I had to wonder, what changed? Was Casey Scanlon now just a better fisherman?

“Yes,” Scanlon answered to that exact question. “Really, the Elite Series was a great training ground. It wasn’t fun – don’t get me wrong – but it absolutely made me a better fisherman.”

Scanlon went on to emphasize that the Elites' baptism-by-fire mentality, dragging their anglers all across the continent to diverse fisheries unlike anything they’ve seen back home, set the stage for him to grow and mature as an angler.

“I realized that the only thing that held me back was myself,” Scanlon reflected. The 35-year-old now feels he fishes smarter, slowing down and staying with the groups of fish he found in practice, even if they move on him.

“In the past, I didn’t evaluate (fish) well in tournaments. But at Champlain, the fish moved every day on me. I stayed with them and it resulted in my first win.”

With his feet now solidly planted, I wanted to ask Scanlon the tough question. What about B.A.S.S., or the new BPT, and the higher payouts they now offer? Would he entertain a move back, or over?

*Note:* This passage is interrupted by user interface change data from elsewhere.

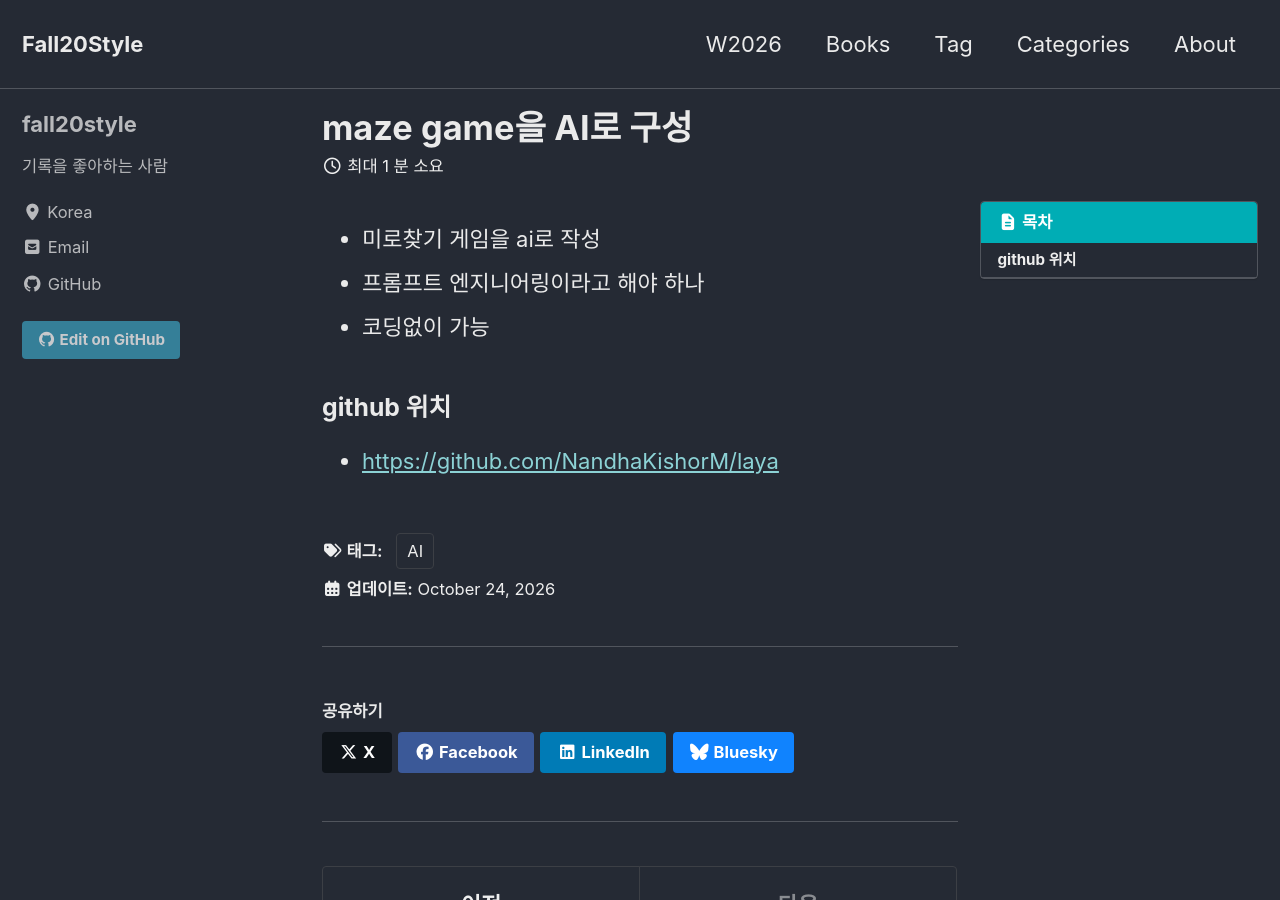
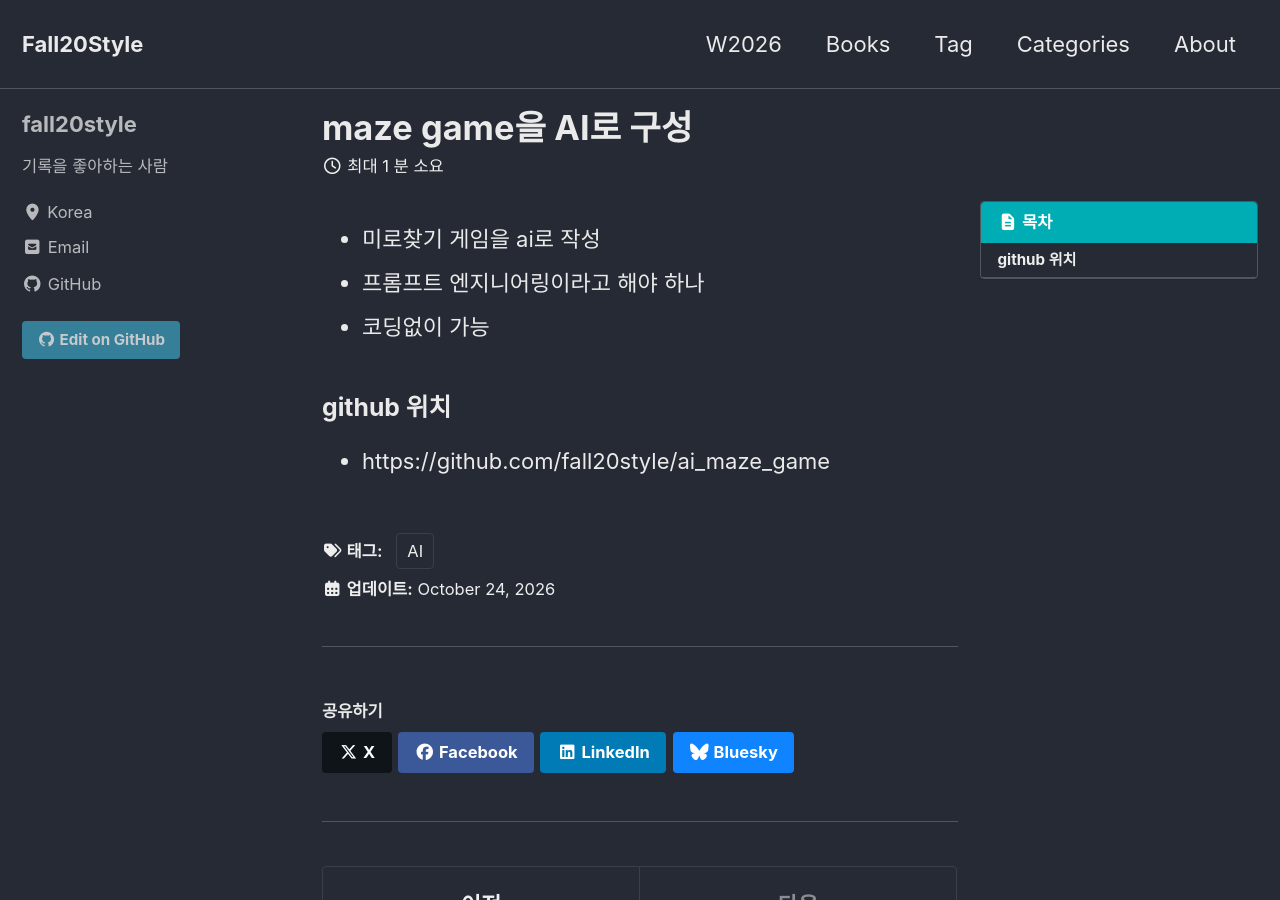
Before and after one commit to fall20style/fall20style.github.io, a Jekyll site: the page built from _posts/2026-10-24-maze-game-ai.md, in a window 1280 px wide and 900 px high. Built offline with Jekyll 4.4.1, drawn with Linux system fonts in a browser that asks for light colours; cached includes are drawn as plain includes; part of the change alters nothing that is shown.

Commit message:
Update 2026-10-24-maze-game-ai.md

```diff
--- a/_posts/2026-10-24-maze-game-ai.md
+++ b/_posts/2026-10-24-maze-game-ai.md
@@ -21,4 +21,4 @@ description: desc가 여기에
 - 코딩없이 가능
 
 ### github 위치
-- [https://github.com/NandhaKishorM/laya](https://github.com/fall20style/ai_maze_game)
+- https://github.com/fall20style/ai_maze_game
```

“I don’t know what’s going to happen with any other organization, but I look forward to fishing FLW next year,” he answered, almost rehearsed.

I get it – don’t bite the hand that feeds you. And FLW is feeding him quite well. But I wondered if it was that cut-and-dry.

“You have to treat it like a business,” Scanlon explained of his direction. “The bass fishing world is exciting at this time. All of it’s so new, it’s scary. But it’s exciting.”

I wondered if he’d been called by the BPT prior to this season, as the group’s 80-man roster was being drawn up. After all, Scanlon was once a Major League Fishing select angler.

“My phone never rang,” Scanlon confided, admitting he would have liked the “opportunity to weigh my options.”

In any case, the FLW format fits Scanlon’s style. Immediately, he offered the greatest perk: “The off day (Wednesday prior to each tournament) is awesome. On the Elite Series, we had a short practice, then a meeting, then went right to the tournament.” Scanlon didn’t like the rat race.

I often make note when interviewing pros how each one shares this same viewpoint – loving the off-day. Then I wonder how long it will be before other trails adopt this standard.

In any case, Scanlon sees no reason to fret over his career path. “I look at tournaments as they come to me and keep on fishing. I know there’s going to be something to fish.”

Scanlon’s sponsor base is secure. “All have been with me through my entire career. That was another thing about fishing the Elites – it allowed me to grow business relationships with the sponsors I have currently, which has been huge for my career."

Scanlon’s still single, with no dependents, and his guide business fills in the holes in his schedule and checkbook.

What else is there in life? Twenty, 30 more years of the same, and ride off into the sunset, right?

“Do you ever retire as a bass fisherman?” Scanlon joked. “All of us would like to do that at some point.

“But it’s a tough life. Financial security hasn’t always been there. When good fortune comes your way, you need to make the most of it, be smart about it and put some money in the piggy bank.”

Pretty sound advice from a guy born in the '80s. Perhaps the Elite Series matured more than just Casey’s fishing.

(Joe Balog is the often-outspoken owner of Millennium Promotions, Inc., an agency operating in the fishing and hunting industries. A former Bassmaster Open and EverStart Championship winner, he's best known for his big-water innovations and hardcore fishing style. He's a popular seminar speaker, product designer and author, and is considered one of the most influential smallmouth fishermen of modern times.)